EXERCISE
Below are the records; tally the lines in them that include the word "popover" and reply with the number alone.

───── EXERCISE MATERIALS

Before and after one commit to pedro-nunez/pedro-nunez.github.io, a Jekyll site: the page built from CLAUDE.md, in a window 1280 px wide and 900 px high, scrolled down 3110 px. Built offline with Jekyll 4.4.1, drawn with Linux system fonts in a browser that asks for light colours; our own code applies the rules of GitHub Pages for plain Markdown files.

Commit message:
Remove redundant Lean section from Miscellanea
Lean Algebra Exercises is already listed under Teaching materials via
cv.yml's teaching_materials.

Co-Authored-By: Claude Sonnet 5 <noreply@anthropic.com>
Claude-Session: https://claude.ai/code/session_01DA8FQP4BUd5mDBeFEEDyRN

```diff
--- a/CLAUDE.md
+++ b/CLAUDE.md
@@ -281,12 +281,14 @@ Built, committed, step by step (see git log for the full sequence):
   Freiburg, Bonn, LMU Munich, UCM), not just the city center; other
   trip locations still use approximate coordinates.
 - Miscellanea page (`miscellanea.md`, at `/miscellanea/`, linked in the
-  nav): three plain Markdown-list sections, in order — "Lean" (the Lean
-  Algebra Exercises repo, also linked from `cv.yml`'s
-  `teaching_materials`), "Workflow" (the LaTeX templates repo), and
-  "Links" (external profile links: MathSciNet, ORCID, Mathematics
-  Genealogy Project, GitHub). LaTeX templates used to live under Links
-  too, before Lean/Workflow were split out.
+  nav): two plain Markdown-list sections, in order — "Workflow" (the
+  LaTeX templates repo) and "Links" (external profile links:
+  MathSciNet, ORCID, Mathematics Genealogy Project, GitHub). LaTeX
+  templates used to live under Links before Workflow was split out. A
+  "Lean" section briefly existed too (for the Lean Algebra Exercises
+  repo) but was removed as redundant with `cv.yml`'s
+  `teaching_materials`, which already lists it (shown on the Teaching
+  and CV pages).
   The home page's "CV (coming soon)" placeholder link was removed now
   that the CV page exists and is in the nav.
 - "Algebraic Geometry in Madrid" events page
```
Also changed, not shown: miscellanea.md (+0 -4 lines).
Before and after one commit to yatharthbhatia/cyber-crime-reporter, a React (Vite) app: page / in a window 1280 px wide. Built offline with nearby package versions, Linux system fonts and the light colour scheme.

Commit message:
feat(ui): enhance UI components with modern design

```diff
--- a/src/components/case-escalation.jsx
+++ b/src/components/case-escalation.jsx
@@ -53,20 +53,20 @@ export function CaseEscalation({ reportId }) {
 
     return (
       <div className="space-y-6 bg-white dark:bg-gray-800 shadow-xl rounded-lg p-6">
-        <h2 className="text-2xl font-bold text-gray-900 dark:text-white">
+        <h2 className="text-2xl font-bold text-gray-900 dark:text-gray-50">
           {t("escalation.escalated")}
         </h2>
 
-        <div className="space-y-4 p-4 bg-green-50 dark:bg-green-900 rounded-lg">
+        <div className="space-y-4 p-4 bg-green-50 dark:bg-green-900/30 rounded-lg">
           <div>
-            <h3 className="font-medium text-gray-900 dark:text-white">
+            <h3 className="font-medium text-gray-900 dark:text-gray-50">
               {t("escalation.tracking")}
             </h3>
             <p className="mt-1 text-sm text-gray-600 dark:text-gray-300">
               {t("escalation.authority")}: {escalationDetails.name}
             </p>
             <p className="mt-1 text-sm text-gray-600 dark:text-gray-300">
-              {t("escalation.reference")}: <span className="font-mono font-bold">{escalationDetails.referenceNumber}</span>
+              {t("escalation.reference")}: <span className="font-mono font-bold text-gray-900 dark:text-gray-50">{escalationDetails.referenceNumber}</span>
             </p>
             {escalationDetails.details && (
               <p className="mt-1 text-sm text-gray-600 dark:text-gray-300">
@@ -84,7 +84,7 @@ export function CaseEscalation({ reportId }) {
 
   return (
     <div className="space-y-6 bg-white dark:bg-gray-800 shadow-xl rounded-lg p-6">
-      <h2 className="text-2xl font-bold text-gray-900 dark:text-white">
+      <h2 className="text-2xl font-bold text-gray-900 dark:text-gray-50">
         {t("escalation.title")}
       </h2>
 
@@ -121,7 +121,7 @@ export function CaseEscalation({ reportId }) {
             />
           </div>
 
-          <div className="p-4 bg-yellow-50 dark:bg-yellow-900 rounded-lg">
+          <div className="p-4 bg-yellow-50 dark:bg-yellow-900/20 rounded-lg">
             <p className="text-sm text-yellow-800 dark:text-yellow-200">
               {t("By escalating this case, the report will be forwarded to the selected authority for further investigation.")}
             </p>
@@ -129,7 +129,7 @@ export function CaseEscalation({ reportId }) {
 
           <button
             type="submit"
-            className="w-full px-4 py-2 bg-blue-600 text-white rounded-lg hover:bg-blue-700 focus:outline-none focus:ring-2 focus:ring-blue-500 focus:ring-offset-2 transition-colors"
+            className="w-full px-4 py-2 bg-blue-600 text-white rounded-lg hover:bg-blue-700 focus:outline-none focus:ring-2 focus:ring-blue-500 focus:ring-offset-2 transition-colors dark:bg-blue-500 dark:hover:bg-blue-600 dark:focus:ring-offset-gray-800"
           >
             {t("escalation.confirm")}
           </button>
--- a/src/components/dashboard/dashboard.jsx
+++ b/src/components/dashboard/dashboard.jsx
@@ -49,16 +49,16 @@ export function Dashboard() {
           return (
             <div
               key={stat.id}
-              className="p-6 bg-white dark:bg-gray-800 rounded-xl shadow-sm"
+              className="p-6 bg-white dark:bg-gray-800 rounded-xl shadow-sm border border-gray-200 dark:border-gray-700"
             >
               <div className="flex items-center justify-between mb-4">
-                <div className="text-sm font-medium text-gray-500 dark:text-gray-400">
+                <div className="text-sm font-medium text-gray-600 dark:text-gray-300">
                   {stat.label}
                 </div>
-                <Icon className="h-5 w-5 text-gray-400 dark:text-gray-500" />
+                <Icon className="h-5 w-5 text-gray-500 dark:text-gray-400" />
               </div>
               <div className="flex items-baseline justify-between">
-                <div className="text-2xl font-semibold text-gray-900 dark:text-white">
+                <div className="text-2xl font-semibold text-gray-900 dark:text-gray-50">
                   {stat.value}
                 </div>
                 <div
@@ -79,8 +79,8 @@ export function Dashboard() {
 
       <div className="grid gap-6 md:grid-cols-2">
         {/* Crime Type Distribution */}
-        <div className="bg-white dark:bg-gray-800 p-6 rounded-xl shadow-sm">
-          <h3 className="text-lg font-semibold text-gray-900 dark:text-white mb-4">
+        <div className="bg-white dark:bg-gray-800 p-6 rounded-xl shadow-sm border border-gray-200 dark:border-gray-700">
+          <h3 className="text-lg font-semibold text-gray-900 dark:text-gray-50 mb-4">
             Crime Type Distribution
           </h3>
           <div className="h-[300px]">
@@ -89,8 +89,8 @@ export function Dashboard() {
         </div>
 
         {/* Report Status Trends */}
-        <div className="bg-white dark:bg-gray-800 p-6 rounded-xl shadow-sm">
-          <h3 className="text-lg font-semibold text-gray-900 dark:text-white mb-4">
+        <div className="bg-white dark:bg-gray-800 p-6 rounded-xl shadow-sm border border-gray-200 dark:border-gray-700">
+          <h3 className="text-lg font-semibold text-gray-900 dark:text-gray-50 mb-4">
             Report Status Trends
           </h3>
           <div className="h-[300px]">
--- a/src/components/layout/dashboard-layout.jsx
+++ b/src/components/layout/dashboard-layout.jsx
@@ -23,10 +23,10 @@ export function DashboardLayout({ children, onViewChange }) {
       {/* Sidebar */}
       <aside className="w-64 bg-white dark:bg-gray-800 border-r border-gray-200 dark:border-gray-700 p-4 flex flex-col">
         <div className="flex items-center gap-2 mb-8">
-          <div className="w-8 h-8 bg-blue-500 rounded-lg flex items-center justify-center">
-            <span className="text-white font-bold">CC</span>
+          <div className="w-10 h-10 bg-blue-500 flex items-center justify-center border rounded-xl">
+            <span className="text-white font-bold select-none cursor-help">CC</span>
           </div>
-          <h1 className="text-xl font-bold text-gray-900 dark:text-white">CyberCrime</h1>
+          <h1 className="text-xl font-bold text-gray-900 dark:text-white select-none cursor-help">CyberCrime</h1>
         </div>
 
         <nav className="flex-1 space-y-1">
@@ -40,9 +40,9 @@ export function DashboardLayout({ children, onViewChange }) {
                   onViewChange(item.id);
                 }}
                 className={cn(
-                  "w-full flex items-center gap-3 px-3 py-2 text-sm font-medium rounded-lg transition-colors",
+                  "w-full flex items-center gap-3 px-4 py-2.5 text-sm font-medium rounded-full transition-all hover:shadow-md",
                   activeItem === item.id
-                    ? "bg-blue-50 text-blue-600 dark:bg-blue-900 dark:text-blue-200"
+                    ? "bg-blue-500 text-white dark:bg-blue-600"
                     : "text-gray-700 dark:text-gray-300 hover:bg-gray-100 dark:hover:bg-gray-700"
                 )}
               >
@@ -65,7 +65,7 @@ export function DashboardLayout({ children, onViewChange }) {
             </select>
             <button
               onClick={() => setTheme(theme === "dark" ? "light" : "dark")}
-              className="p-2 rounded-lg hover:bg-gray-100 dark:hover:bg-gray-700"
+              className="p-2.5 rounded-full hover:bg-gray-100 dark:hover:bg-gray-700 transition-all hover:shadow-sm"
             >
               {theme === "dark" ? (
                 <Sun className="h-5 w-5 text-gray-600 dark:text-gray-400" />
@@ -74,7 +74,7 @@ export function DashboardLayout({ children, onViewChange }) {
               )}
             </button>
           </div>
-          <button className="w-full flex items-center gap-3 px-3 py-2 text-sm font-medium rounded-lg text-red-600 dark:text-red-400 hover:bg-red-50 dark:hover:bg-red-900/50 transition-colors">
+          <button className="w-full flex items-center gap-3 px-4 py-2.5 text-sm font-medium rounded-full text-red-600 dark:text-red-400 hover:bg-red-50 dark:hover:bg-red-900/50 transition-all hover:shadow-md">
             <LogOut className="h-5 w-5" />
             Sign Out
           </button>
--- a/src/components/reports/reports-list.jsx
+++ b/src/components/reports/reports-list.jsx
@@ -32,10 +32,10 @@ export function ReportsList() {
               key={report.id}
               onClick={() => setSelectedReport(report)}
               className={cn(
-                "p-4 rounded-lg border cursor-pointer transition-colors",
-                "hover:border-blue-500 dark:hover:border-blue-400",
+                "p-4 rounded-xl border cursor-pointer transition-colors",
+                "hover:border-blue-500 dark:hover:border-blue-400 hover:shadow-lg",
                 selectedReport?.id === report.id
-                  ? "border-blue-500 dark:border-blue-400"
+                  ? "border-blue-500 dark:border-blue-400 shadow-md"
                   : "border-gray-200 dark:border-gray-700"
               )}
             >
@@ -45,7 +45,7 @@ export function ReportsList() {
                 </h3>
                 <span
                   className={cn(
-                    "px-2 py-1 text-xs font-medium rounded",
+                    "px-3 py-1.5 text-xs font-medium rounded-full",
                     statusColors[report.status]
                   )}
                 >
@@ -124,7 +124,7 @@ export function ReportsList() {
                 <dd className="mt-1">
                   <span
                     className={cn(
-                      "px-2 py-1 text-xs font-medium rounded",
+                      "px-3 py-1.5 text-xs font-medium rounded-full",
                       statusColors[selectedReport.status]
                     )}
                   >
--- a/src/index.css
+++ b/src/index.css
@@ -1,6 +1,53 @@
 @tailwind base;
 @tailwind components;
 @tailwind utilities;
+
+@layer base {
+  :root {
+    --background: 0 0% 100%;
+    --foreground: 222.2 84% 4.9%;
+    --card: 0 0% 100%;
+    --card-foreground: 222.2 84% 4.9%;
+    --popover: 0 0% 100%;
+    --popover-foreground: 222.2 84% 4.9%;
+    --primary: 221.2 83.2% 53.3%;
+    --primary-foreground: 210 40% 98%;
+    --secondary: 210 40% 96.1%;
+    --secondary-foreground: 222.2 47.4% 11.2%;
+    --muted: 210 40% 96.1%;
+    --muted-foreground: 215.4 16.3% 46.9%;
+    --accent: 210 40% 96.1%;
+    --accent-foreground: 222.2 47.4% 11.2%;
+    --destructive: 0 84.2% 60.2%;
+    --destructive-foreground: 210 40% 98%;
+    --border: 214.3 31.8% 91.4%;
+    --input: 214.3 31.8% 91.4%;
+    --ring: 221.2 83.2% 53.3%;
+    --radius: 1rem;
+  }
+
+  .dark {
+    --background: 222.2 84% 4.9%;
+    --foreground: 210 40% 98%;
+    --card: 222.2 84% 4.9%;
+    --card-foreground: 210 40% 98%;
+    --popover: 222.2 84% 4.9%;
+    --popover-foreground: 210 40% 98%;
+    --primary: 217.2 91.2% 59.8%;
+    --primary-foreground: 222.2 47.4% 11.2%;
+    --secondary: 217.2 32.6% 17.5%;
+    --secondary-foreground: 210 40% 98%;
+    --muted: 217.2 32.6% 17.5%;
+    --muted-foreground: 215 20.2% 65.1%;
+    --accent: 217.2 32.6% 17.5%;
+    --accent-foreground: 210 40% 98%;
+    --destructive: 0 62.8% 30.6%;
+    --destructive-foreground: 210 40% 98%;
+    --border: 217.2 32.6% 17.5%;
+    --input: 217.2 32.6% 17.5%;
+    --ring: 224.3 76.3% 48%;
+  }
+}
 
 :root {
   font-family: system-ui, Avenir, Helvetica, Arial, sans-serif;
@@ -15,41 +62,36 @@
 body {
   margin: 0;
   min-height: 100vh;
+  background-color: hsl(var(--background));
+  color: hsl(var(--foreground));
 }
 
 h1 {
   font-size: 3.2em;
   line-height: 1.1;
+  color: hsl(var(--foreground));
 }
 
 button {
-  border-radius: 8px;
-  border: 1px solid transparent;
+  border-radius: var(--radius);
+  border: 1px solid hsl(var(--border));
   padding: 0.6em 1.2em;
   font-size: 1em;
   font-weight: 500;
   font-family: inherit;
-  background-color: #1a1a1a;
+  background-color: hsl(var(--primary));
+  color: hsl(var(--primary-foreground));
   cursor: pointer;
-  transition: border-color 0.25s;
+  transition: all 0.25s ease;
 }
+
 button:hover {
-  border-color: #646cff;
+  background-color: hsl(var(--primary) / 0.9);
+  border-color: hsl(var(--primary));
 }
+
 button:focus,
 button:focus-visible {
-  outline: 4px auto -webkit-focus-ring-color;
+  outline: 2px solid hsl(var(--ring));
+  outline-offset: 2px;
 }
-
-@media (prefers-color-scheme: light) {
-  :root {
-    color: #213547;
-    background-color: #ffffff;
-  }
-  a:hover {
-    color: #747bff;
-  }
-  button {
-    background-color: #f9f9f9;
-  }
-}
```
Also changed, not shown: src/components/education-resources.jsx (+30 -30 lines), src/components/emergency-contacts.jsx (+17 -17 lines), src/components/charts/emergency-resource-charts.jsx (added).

──────────

RESULT OF THE EXERCISE
4